§ WHAT THE EXERCISE ASKS
Review the material and extract every line in which the word "models" occurs.
START PROVIDED MATERIAL
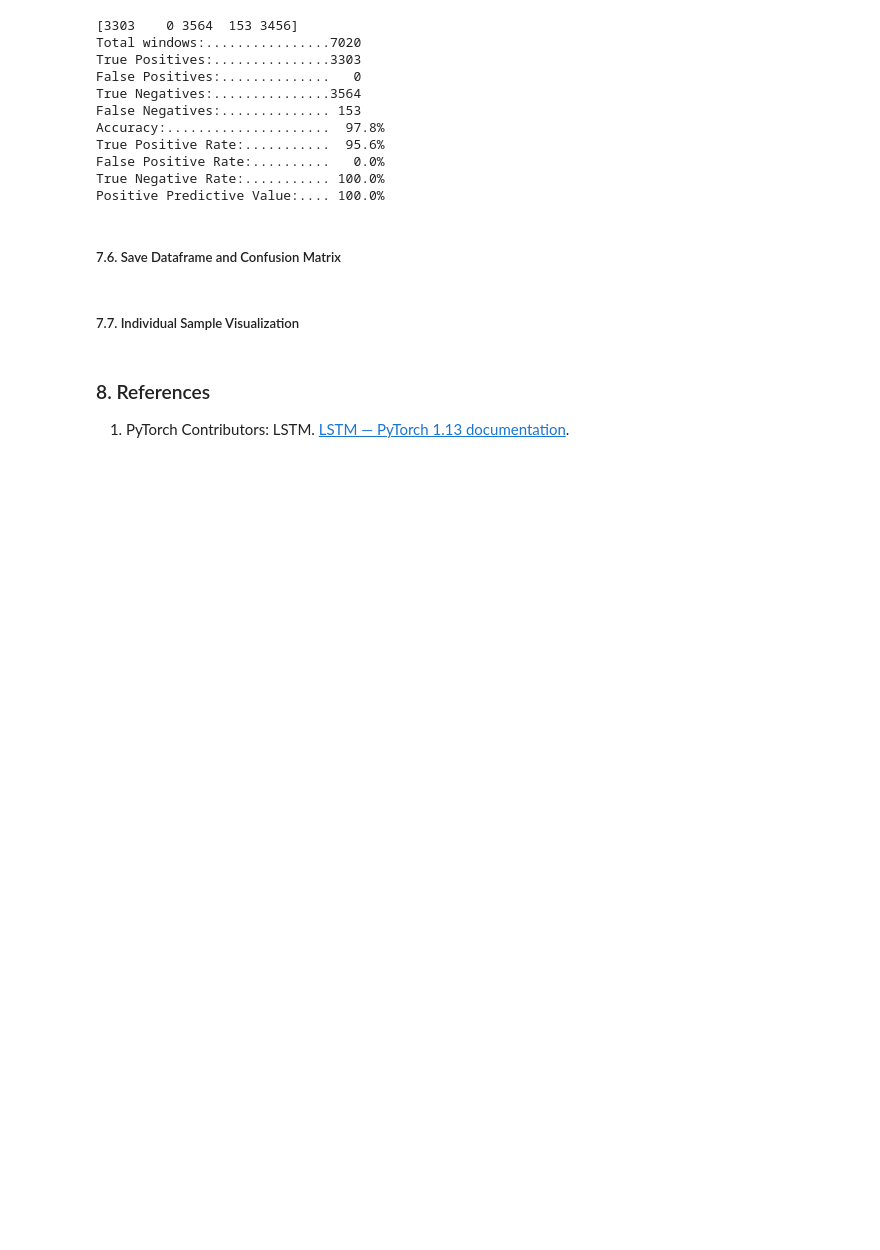
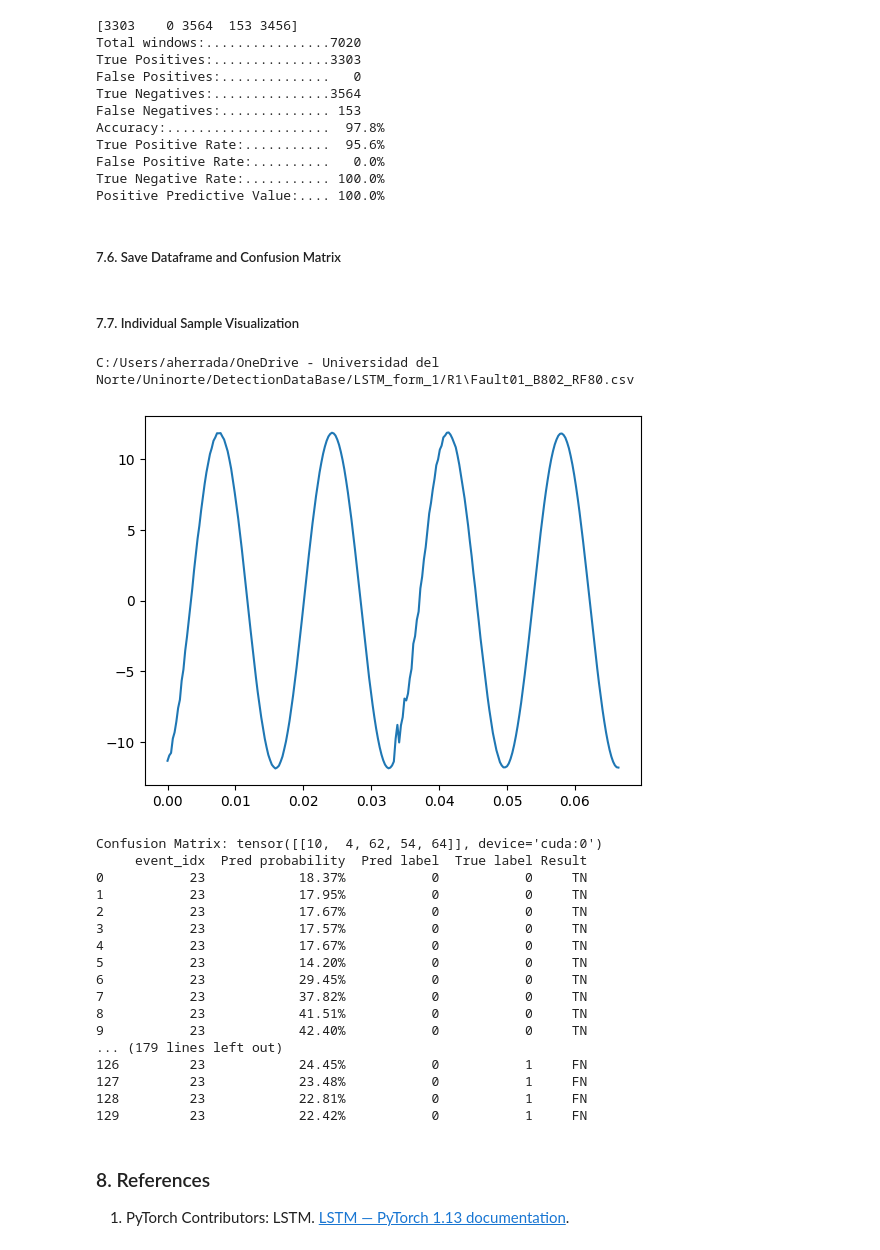
Before and after one commit to alvarohc777/pyTorch, a Jupyter notebook: Formulacion_1_R1.ipynb, the cells around one changed output. Drawn from its saved outputs; the diff is of its cells as text; code cells hidden in the pictures; blank space fills up the shorter version.

```diff
--- a/Formulacion_1_R1.ipynb
+++ b/Formulacion_1_R1.ipynb
@@ -564,8 +564,8 @@ def signal_exploration(idx: int, dataset, model, plot_signal: bool = True):
         plt.plot(t, signal)
         plt.show()
     conf_matrix = torch.zeros(1, 5, dtype=torch.int64).to(device)
-    preds = torch.empty((0, 1))
-    labels = torch.empty((0, 1))
+    preds = torch.empty((0, 1)).to(device)
+    labels = torch.empty((0, 1)).to(device)
     for i in range(idx_min, idx_max + 1):
         signal, y = dataset.__getitem__(i)
         y = torch.unsqueeze(y, 0).to(device)
@@ -616,14 +616,14 @@ def print_metrics(metrics):
 ##### 7.2. Data Exploration
 # %%
 # Seleccionar pesos de modelo
-# model.load_state_dict(torch.load('./models/LSTMHarmonic_weights_R3_934.pth'))
+model.load_state_dict(torch.load('./models/LSTMHarmonic_weights_R3_934.pth'))
 # model.load_state_dict(torch.load("./models/LSTMHarmonic_weights_R1_996.pth"))
-model.load_state_dict(torch.load('./models/LSTMHarmonic_weights_R2_978.pth'))
+# model.load_state_dict(torch.load('./models/LSTMHarmonic_weights_R2_978.pth'))
 
 # Select Signal Name
 # signal_name = "I: X0023A-R1A"
-signal_name = "I: X0004A-R2A"
-# signal_name = "I: X0071A-R3A"
+# signal_name = "I: X0004A-R2A"
+signal_name = "I: X0071A-R3A"
 
 # Create Dataset
 dataset = Form1Dataset(
@@ -744,21 +778,41 @@ Positive Predictive Value:.... 100.0%
 ##### 7.7. Individual Sample Visualization
 # %%
 # Create signal_df
-event_idx = 18
+event_idx = 23
 print(dataset.csv_list[event_idx])
 sample_df, conf_matrix = signal_exploration(event_idx, dataset, model)
 metrics = conf_matrix_metrics(conf_matrix)
 print(f"Confusion Matrix: {conf_matrix}")
 print(sample_df)
 plot_confusion_matrix(metrics)
 false_positive = sample_df.query('Result == "FP"')
 false_negative = sample_df.query('Result == "FN"')
 # sample_df = pd.concat([sample_df, sample_df])
 print("FALSE POSITVES")
 print(false_positive)
 print("")
 print("FALSE NEGATIVES")
 print(false_negative)
+# %% [output]
+C:/Users/aherrada/OneDrive - Universidad del Norte/Uninorte/DetectionDataBase/LSTM_form_1/R1\Fault01_B802_RF80.csv
+[figure, added]
+Confusion Matrix: tensor([[10,  4, 62, 54, 64]], device='cuda:0')
+     event_idx  Pred probability  Pred label  True label Result
+0           23            18.37%           0           0     TN
+1           23            17.95%           0           0     TN
+2           23            17.67%           0           0     TN
+3           23            17.57%           0           0     TN
+4           23            17.67%           0           0     TN
+5           23            14.20%           0           0     TN
+6           23            29.45%           0           0     TN
+7           23            37.82%           0           0     TN
+8           23            41.51%           0           0     TN
+9           23            42.40%           0           0     TN
+... (179 lines left out)
+126         23            24.45%           0           1     FN
+127         23            23.48%           0           1     FN
+128         23            22.81%           0           1     FN
+129         23            22.42%           0           1     FN
 # %%
 def update_fig(fig):
     fig.update_traces(line_color="#EEEEEE", line_width=2)
```
Also changed, not shown: parts of 3 cells of this notebook, 2 other files.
END PROVIDED MATERIAL
§ YOUR SOLUTION
-# model.load_state_dict(torch.load('./models/LSTMHarmonic_weights_R3_934.pth'))
+model.load_state_dict(torch.load('./models/LSTMHarmonic_weights_R3_934.pth'))
 # model.load_state_dict(torch.load("./models/LSTMHarmonic_weights_R1_996.pth"))
-model.load_state_dict(torch.load('./models/LSTMHarmonic_weights_R2_978.pth'))
+# model.load_state_dict(torch.load('./models/LSTMHarmonic_weights_R2_978.pth'))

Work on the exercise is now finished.